CONCORD, CALIF.—It got official as it can get earlier this year on June 5. It was on that day that the Hilton Concord in Concord, Calif., was designated the Sustainability Flagship by Interstate Hotels & Resorts in a proclamation released by the Office of the Mayor of the City of Concord. The 329-key hotel was selected by Interstate to be the green prototype of what could be rolled out across the company’s other five wholly-owned and managed hotels.
“Our plan is to implement similar programs and technologies at our other five wholly-owned hotels as part of our annual planned capital expenditures and as additional funding allows,” says Don Meredith, Interstate’s senior vice president, Asset Management.
According to Charles Smith, CEO, Hotel Sustainability Solutions, Inc., lead consultant on the hotel’s sustainability project, the Hilton Concord was selected, among other reasons, as the test hotel because it is not only wholly owned by Interstate but also because it is located in a state where there are abundant incentives.
The list of sustainability initiatives put into place so far is long—everything from an organic waste decomposition machine to LED lighting to low-flow toilets to an ozone laundry system. Together, Smith says, the investments are positioning the hotel as a sustainability leader, offering a fast return (in most cases less than 1.2 years), reducing costs, and increasing the hotel’s value.
“I am trying to compile as much savings as I can,” Smith says, adding that rebates helped pay for the guestroom energy management and ozone laundry systems. The low-flow toilets were 100 percent paid for through a rebate and are expected to save 900,000 gallons annually. Old toilets were recycled, keeping nine tons of waste out of landfills.
Aging Lighting Replaced with LEDs
Every light bulb at the property is being replaced with energy-efficient LED lamps. Chandeliers outside the ballroom that previously used 600 watts of energy now run on 60 watts.
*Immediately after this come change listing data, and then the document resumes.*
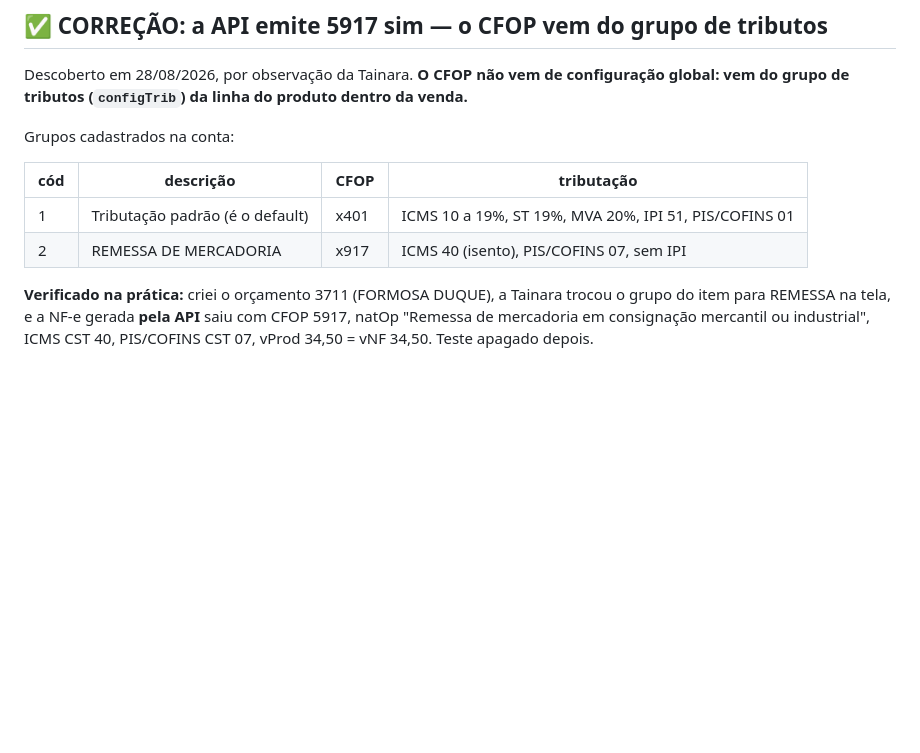
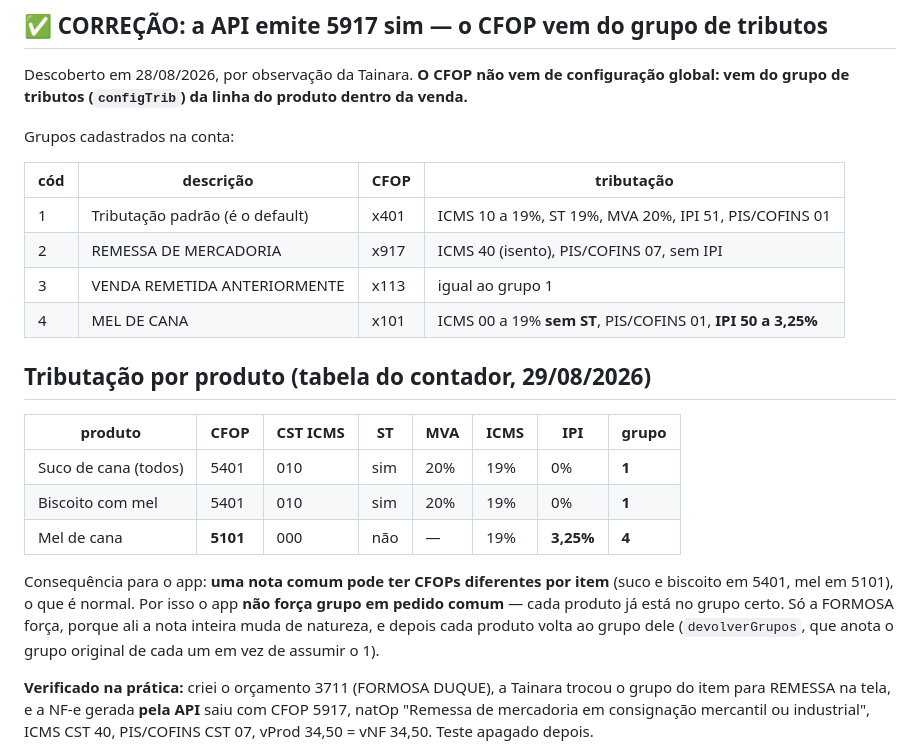
Before and after one commit to olivertainara99/pedidos-vivenda, a Markdown page: contexto-egestor.md, the part around the change. GitHub-like rendering; blank space fills up the shorter version.

Commit message:
Documenta o grupo 4 (mel, x101) e a tabela do contador
Co-Authored-By: Claude Opus 5 <noreply@anthropic.com>

```diff
--- a/contexto-egestor.md
+++ b/contexto-egestor.md
@@ -200,6 +200,17 @@ Grupos cadastrados na conta:
 |---|---|---|---|
 | 1 | Tributação padrão (é o default) | x401 | ICMS 10 a 19%, ST 19%, MVA 20%, IPI 51, PIS/COFINS 01 |
 | 2 | REMESSA DE MERCADORIA | x917 | ICMS 40 (isento), PIS/COFINS 07, sem IPI |
+| 3 | VENDA REMETIDA ANTERIORMENTE | x113 | igual ao grupo 1 |
+| 4 | MEL DE CANA | x101 | ICMS 00 a 19% **sem ST**, PIS/COFINS 01, **IPI 50 a 3,25%** |
+
+## Tributação por produto (tabela do contador, 29/08/2026)
+| produto | CFOP | CST ICMS | ST | MVA | ICMS | IPI | grupo |
+|---|---|---|---|---|---|---|---|
+| Suco de cana (todos) | 5401 | 010 | sim | 20% | 19% | 0% | **1** |
+| Biscoito com mel | 5401 | 010 | sim | 20% | 19% | 0% | **1** |
+| Mel de cana | **5101** | 000 | não | — | 19% | **3,25%** | **4** |
+
+Consequência para o app: **uma nota comum pode ter CFOPs diferentes por item** (suco e biscoito em 5401, mel em 5101), o que é normal. Por isso o app **não força grupo em pedido comum** — cada produto já está no grupo certo. Só a FORMOSA força, porque ali a nota inteira muda de natureza, e depois cada produto volta ao grupo dele (`devolverGrupos`, que anota o grupo original de cada um em vez de assumir o 1).
 
 **Verificado na prática:** criei o orçamento 3711 (FORMOSA DUQUE), a Tainara trocou o grupo do item para REMESSA na tela, e a NF-e gerada **pela API** saiu com CFOP 5917, natOp "Remessa de mercadoria em consignação mercantil ou industrial", ICMS CST 40, PIS/COFINS CST 07, vProd 34,50 = vNF 34,50. Teste apagado depois.
 
```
New washer-extractors spin the sheets with such force that they come out dry and don’t need to be placed in a gas-heated dryer. A pillow renovation system is keeping old pillows out of landfills. It paid for itself in just a few months.
The aforementioned waste decomposition machine is decomposing 6.5 tons of food waste per month. Because of that machine, the number of waste removal trips has been reduced from two to three each month to one each 19 or 20 days.
Here is a list of other steps Interstate is taking to reduce the Hilton Concord’s environmental footprint:
• Showerheads have been replaced with low-flow 2.5 gpm models.
• Recycling is practiced throughout and bins are located in every elevator lobby, in the main lobby and in every meeting space, public pre-function area and employee space.
• A water system was installed in the banquet and restaurant area, helping the hotel phase out plastic bottles.
• A low temperature dish washing system helps reduce gas, electricity and water consumption.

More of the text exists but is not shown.